→ **What is required**: Report each line of the records where "hold" occurs.

(Structured diff data)
◆ ◆ ◆ ◆

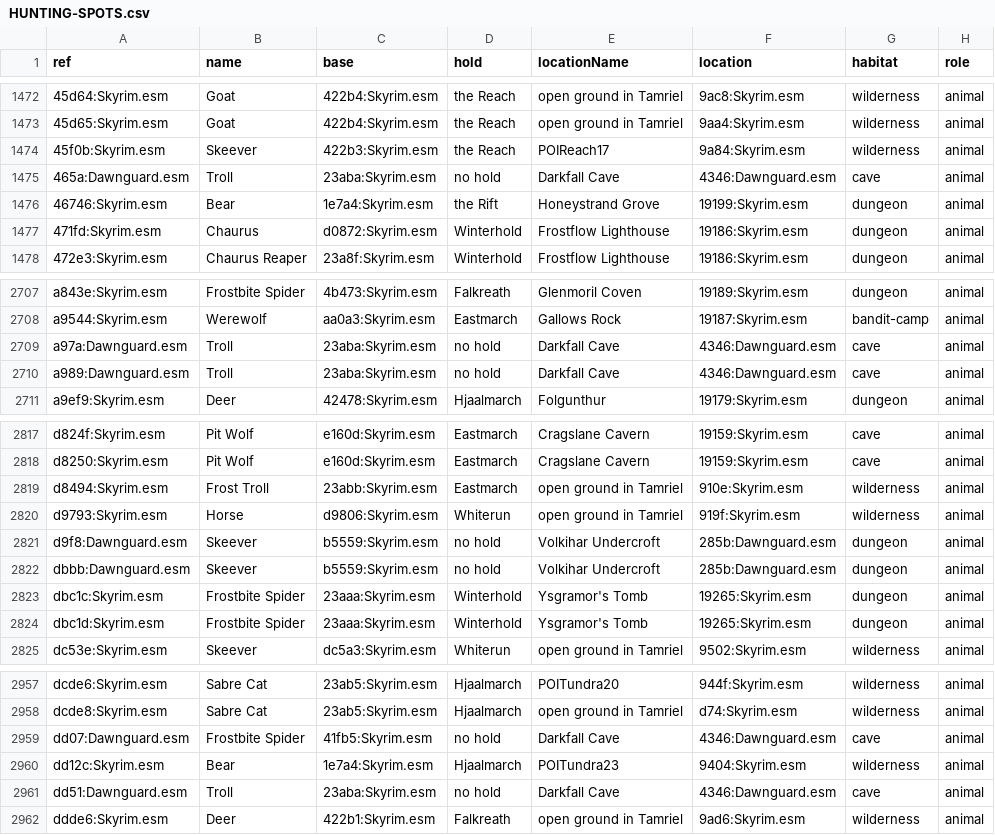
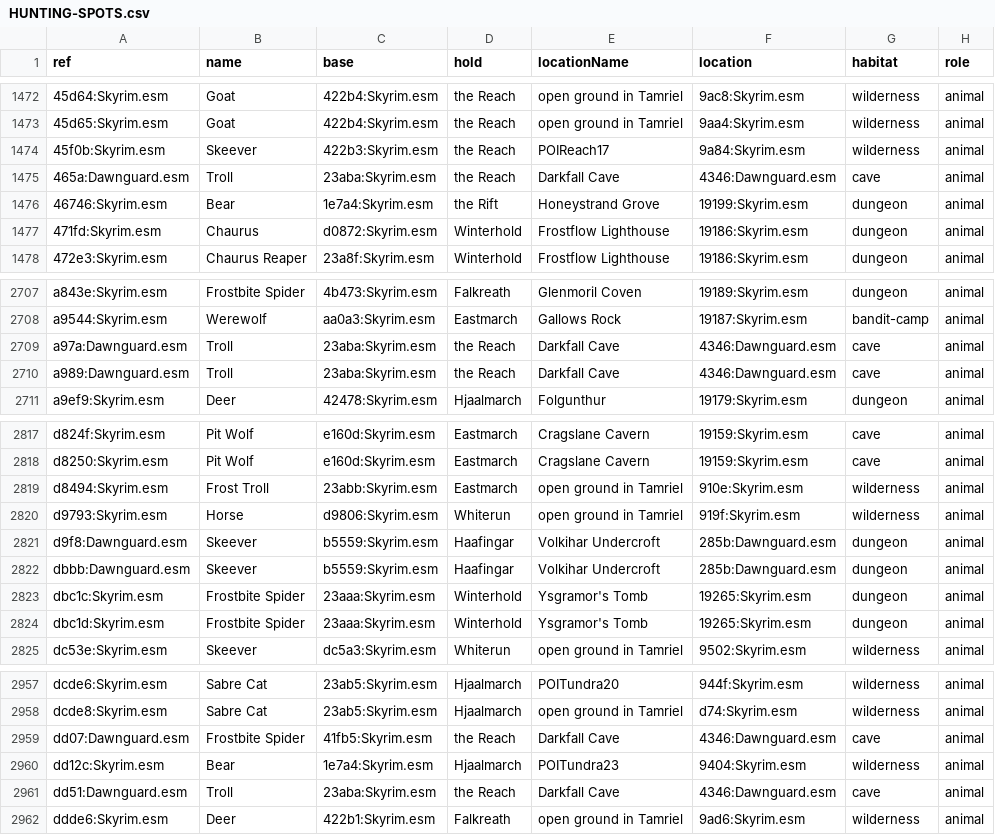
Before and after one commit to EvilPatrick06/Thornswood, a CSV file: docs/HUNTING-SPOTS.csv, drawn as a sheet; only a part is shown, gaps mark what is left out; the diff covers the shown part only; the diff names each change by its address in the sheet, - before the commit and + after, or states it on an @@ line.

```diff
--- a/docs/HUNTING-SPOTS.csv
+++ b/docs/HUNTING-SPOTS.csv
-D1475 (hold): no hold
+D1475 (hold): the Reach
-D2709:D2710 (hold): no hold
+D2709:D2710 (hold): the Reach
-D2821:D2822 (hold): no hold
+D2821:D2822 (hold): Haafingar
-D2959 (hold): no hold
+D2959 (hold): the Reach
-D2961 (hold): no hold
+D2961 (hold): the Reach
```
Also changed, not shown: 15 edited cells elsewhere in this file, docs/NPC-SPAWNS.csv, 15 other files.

◆ ◆ ◆ ◆

→ **Task response**:
-D1475 (hold): no hold
+D1475 (hold): the Reach
-D2709:D2710 (hold): no hold
+D2709:D2710 (hold): the Reach
-D2821:D2822 (hold): no hold
+D2821:D2822 (hold): Haafingar
-D2959 (hold): no hold
+D2959 (hold): the Reach
-D2961 (hold): no hold
+D2961 (hold): the Reach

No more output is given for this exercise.